**About this task:**
Where does "span" occur in the listing? Copy every line that holds it.

**Dataset:**
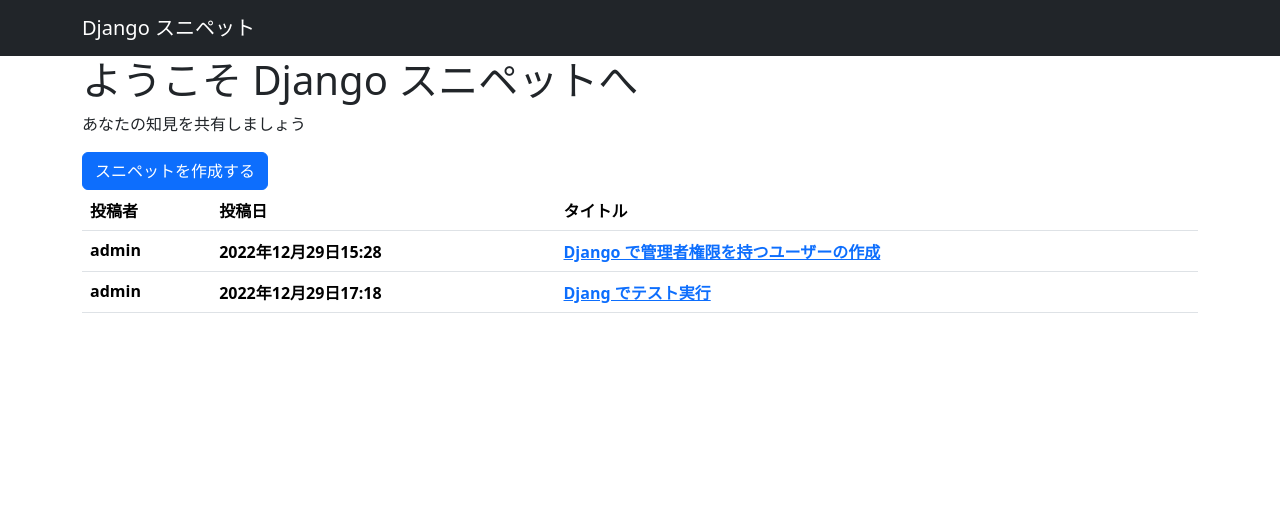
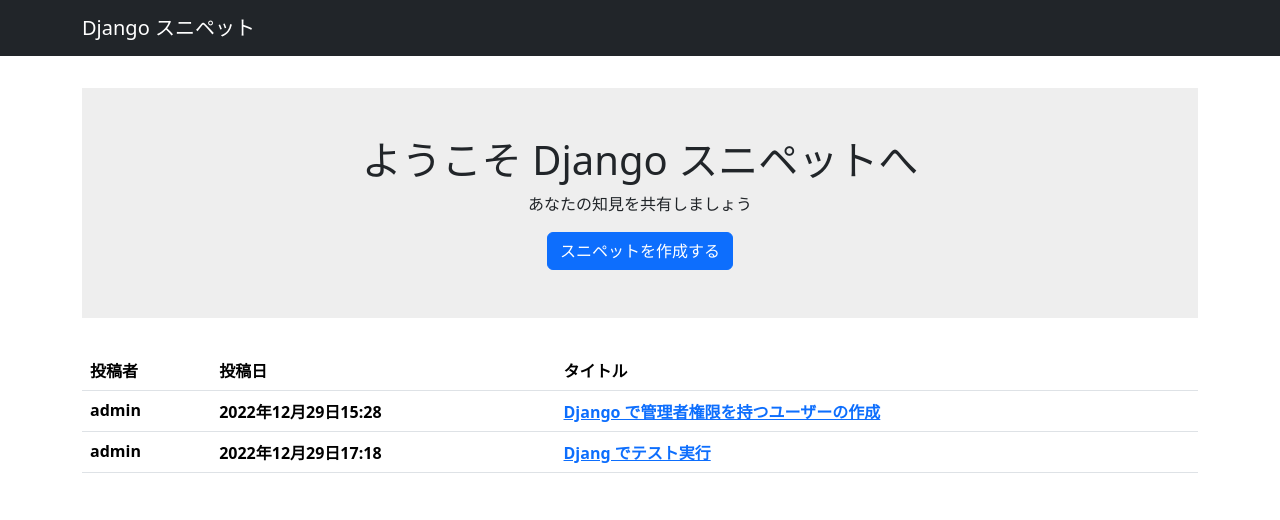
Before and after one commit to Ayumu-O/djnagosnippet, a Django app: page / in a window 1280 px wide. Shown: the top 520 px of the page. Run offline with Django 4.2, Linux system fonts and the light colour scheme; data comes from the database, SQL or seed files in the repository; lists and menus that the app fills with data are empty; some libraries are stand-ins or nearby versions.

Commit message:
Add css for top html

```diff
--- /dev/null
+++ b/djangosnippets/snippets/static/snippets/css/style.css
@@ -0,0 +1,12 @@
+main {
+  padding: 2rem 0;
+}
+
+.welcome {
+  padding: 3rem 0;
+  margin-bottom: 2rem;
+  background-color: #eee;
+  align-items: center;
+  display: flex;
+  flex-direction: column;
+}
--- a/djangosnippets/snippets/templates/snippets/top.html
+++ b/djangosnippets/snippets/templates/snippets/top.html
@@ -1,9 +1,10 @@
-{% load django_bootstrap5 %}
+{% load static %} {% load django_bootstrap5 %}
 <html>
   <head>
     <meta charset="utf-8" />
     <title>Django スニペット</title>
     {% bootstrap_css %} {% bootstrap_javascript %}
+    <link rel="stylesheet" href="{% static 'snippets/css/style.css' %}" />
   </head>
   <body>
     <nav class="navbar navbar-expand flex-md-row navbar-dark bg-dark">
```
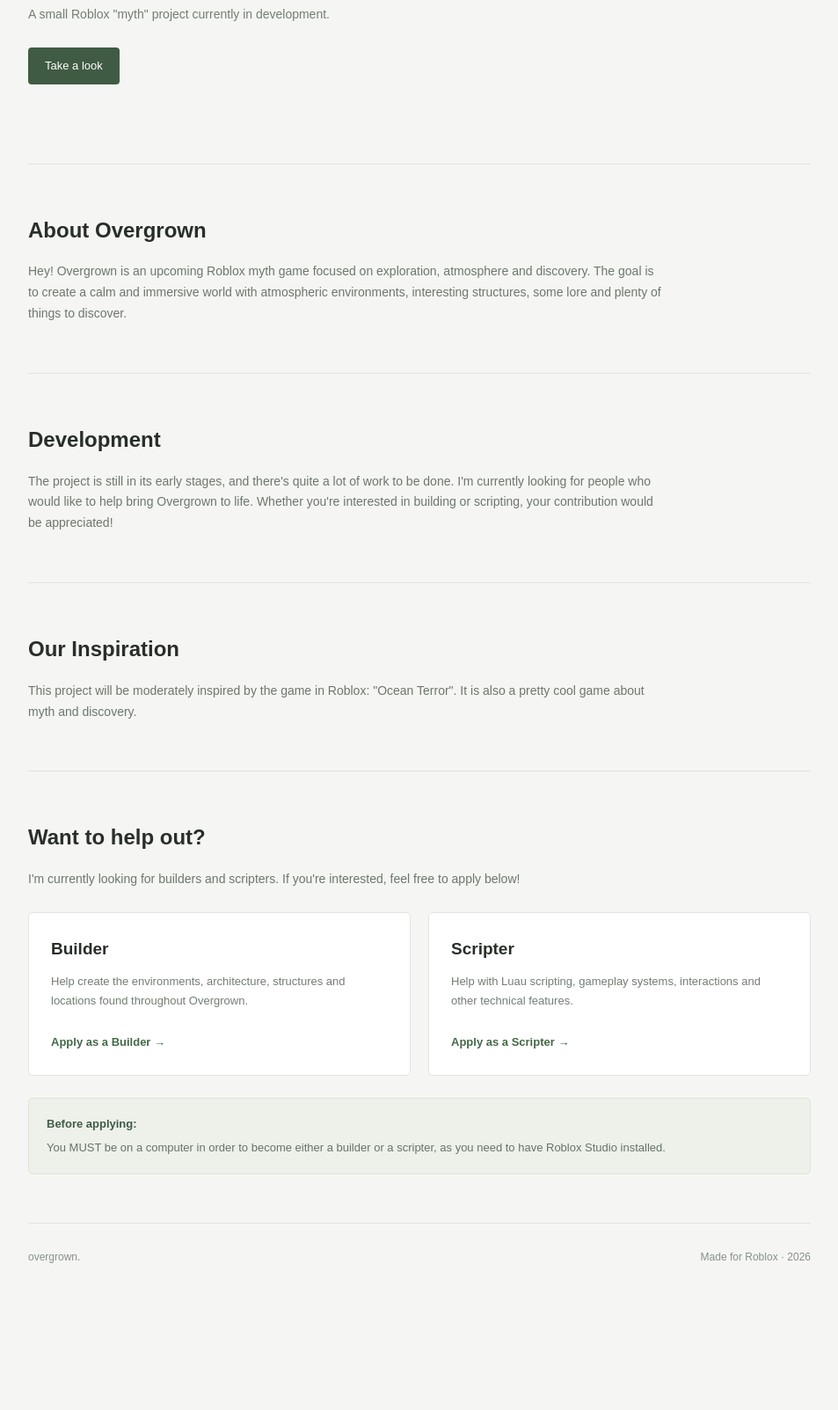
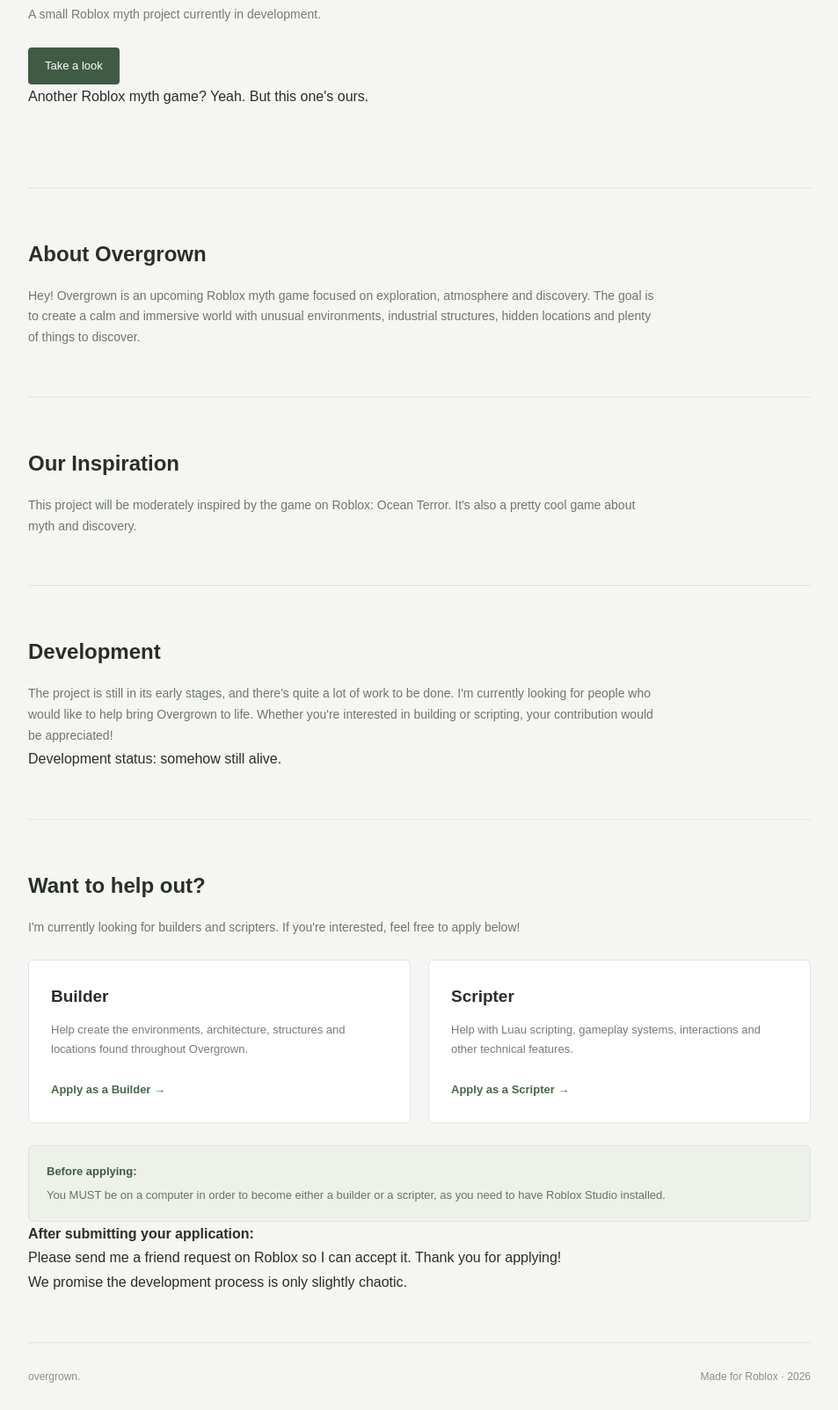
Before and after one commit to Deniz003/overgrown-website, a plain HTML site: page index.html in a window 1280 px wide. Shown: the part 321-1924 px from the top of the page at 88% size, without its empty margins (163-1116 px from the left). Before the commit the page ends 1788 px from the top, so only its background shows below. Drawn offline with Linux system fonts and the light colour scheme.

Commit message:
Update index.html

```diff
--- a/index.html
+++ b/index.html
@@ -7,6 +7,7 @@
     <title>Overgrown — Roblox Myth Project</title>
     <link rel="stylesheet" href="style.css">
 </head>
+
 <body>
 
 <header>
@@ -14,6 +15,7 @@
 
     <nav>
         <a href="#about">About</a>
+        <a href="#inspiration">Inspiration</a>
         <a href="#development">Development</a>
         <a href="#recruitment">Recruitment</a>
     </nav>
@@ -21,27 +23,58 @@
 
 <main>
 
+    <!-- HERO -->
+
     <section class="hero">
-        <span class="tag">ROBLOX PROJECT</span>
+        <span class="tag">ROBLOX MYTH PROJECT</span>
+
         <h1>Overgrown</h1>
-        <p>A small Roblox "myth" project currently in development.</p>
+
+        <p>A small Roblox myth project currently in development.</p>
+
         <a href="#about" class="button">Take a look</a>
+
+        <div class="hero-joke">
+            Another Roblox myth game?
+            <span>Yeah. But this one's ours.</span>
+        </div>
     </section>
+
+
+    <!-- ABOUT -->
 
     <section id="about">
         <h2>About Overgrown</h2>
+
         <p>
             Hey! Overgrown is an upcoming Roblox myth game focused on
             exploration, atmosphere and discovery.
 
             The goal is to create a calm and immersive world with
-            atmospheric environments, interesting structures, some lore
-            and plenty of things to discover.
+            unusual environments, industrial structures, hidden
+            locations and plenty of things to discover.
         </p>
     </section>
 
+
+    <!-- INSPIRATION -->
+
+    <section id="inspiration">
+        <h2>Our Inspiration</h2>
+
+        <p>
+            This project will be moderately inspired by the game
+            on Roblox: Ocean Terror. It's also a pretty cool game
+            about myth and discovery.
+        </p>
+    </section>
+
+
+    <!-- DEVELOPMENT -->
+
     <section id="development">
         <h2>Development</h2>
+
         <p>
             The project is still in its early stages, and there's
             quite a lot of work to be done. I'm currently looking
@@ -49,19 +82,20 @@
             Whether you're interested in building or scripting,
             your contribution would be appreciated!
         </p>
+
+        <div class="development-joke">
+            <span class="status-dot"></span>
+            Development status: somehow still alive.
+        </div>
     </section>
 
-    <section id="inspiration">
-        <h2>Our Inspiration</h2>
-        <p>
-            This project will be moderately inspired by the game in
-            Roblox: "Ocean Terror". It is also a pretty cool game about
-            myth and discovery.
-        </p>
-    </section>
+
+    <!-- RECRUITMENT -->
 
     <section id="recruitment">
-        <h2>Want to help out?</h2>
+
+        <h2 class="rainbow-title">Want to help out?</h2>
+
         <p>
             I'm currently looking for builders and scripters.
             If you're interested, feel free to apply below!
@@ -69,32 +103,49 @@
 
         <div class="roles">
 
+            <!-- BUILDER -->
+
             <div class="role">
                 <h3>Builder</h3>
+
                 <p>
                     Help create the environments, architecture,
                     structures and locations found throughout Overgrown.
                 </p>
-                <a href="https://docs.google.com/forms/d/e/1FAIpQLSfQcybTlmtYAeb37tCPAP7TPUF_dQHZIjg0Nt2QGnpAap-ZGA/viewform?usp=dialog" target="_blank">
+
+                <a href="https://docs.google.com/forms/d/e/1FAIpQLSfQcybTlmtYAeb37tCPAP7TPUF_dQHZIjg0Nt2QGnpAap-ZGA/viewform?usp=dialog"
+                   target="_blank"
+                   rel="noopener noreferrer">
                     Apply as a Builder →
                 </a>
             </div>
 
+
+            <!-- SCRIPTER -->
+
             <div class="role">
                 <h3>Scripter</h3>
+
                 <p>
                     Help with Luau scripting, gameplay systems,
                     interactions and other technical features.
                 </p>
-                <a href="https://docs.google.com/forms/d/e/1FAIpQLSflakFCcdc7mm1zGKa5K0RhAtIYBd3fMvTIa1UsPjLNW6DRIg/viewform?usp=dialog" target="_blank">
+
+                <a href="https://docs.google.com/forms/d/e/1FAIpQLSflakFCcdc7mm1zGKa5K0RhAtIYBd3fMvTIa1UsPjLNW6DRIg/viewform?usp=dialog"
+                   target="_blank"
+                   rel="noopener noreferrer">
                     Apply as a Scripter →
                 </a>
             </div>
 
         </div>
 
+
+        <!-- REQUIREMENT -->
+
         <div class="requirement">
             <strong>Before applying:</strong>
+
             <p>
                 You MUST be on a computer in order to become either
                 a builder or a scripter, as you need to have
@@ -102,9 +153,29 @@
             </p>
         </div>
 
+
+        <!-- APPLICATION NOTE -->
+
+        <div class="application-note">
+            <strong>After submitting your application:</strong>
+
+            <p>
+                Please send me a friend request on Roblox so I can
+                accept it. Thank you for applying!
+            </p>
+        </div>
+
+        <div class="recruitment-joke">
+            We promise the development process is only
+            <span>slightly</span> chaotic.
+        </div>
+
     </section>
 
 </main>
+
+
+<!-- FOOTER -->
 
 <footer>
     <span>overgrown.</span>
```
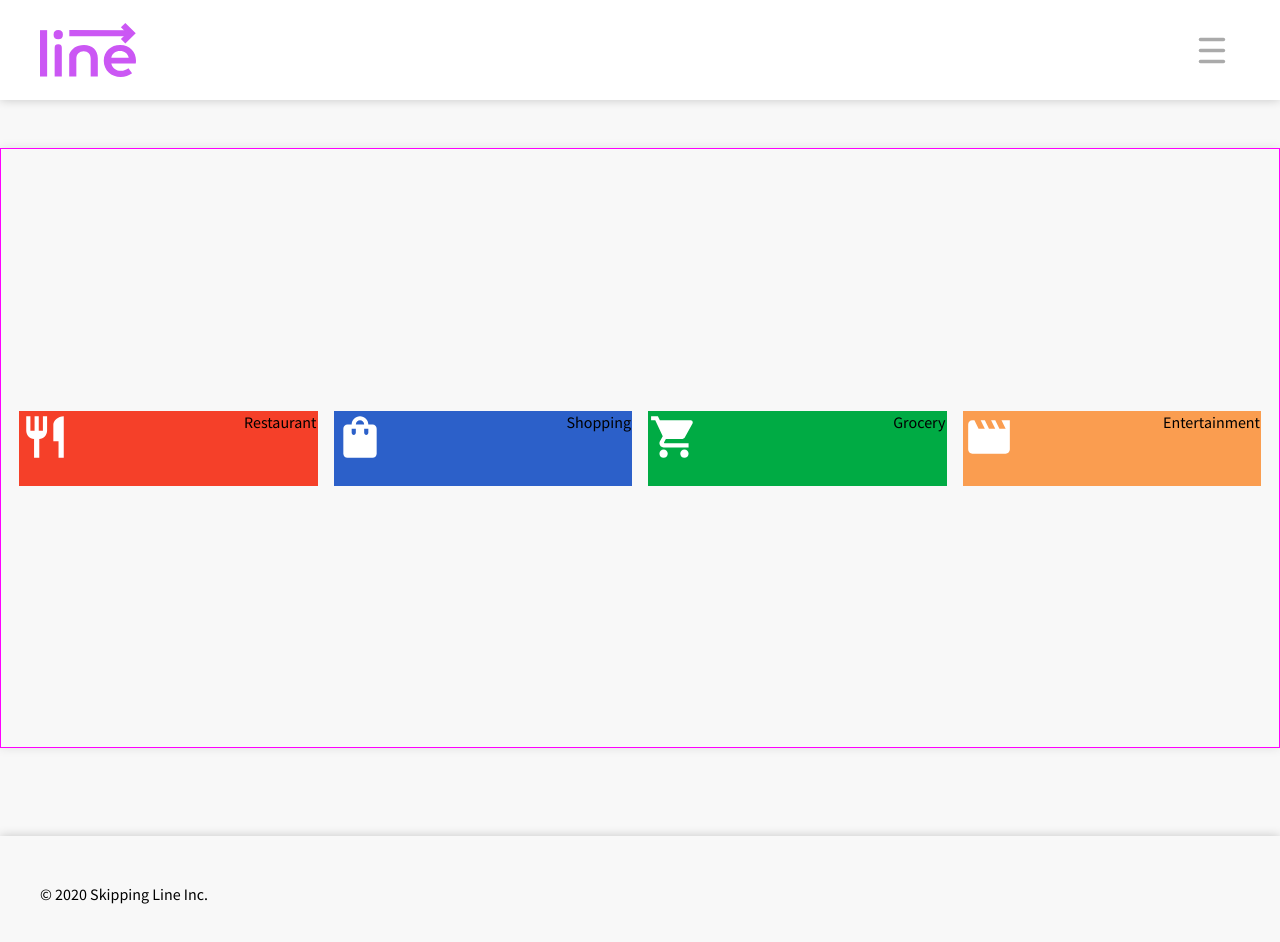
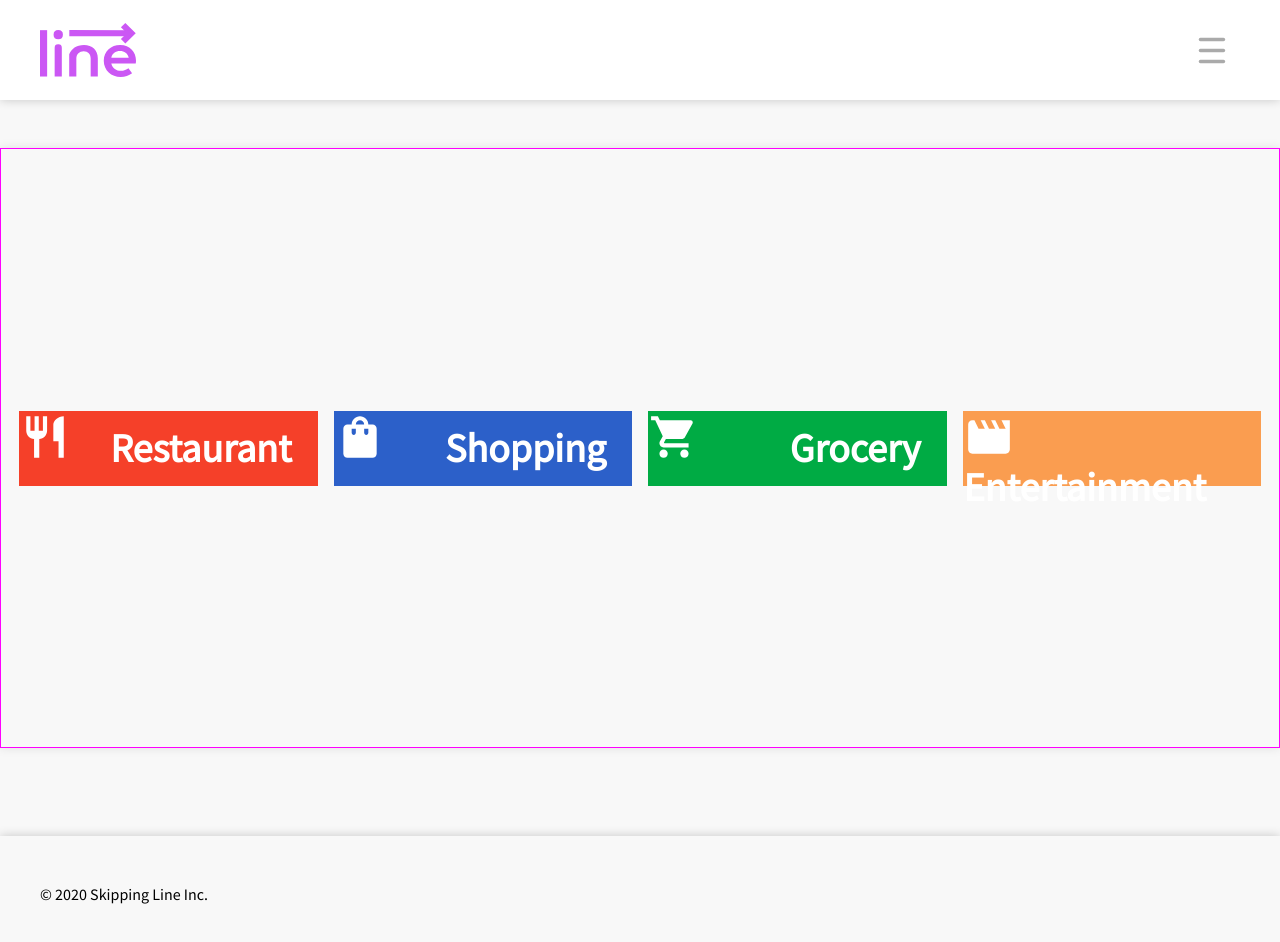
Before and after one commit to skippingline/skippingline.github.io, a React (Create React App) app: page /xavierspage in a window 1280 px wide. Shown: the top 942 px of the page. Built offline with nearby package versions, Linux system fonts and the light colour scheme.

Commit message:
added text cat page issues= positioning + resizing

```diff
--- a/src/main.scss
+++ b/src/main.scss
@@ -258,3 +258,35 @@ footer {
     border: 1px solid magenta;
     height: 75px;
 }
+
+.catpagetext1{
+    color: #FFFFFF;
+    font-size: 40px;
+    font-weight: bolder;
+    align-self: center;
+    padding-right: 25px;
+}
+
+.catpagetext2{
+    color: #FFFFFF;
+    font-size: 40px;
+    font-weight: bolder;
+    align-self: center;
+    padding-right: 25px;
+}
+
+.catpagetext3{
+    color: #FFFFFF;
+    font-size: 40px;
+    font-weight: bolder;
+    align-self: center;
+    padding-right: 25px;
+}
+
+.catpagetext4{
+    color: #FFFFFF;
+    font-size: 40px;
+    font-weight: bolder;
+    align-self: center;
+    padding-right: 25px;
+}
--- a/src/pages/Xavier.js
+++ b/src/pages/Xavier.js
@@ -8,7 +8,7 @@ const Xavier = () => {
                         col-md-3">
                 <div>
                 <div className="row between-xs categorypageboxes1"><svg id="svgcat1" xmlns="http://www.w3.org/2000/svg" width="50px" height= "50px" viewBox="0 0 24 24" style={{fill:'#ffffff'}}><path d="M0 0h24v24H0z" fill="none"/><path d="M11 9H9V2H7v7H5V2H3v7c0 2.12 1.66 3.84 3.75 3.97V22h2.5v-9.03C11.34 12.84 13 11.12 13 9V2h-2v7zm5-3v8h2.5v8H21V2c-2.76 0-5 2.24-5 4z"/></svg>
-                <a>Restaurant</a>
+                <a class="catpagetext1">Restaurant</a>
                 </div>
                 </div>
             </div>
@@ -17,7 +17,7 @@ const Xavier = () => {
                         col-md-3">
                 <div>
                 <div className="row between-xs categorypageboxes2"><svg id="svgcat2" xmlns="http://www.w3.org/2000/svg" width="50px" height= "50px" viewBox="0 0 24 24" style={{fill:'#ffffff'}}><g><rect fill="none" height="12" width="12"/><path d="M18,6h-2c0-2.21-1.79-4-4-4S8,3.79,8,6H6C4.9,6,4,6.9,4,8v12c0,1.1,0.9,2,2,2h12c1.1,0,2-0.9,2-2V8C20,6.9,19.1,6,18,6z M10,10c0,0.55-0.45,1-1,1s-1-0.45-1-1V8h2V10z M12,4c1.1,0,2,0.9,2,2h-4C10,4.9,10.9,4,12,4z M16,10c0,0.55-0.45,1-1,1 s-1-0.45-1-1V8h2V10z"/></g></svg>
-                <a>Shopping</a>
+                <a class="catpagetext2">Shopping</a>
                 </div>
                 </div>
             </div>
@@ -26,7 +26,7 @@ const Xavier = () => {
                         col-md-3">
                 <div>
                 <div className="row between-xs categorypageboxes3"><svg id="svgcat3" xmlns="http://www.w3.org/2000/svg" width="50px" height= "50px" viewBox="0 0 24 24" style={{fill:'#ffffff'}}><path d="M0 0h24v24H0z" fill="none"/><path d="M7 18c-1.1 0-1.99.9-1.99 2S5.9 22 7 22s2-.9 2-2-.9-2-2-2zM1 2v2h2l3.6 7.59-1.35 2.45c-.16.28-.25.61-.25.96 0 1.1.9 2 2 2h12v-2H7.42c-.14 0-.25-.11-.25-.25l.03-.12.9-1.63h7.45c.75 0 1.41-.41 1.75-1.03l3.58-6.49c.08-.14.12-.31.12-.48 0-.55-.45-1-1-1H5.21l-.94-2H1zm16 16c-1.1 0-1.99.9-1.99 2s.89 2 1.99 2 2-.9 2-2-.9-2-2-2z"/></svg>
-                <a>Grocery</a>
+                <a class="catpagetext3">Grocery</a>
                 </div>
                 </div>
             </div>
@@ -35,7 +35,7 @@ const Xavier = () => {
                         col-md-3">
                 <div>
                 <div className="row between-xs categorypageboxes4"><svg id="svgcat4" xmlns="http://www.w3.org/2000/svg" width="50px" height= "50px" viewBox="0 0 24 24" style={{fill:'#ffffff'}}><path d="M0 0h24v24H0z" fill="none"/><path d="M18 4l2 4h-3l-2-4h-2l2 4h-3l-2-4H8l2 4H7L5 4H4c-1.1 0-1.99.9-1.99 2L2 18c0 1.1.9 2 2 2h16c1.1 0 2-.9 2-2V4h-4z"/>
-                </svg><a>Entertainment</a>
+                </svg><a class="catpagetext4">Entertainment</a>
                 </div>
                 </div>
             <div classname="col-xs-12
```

**Answer to this exercise:**
-        <span class="tag">ROBLOX PROJECT</span>
+        <span class="tag">ROBLOX MYTH PROJECT</span>
+            <span>Yeah. But this one's ours.</span>
+            <span class="status-dot"></span>
+            <span>slightly</span> chaotic.
     <span>overgrown.</span>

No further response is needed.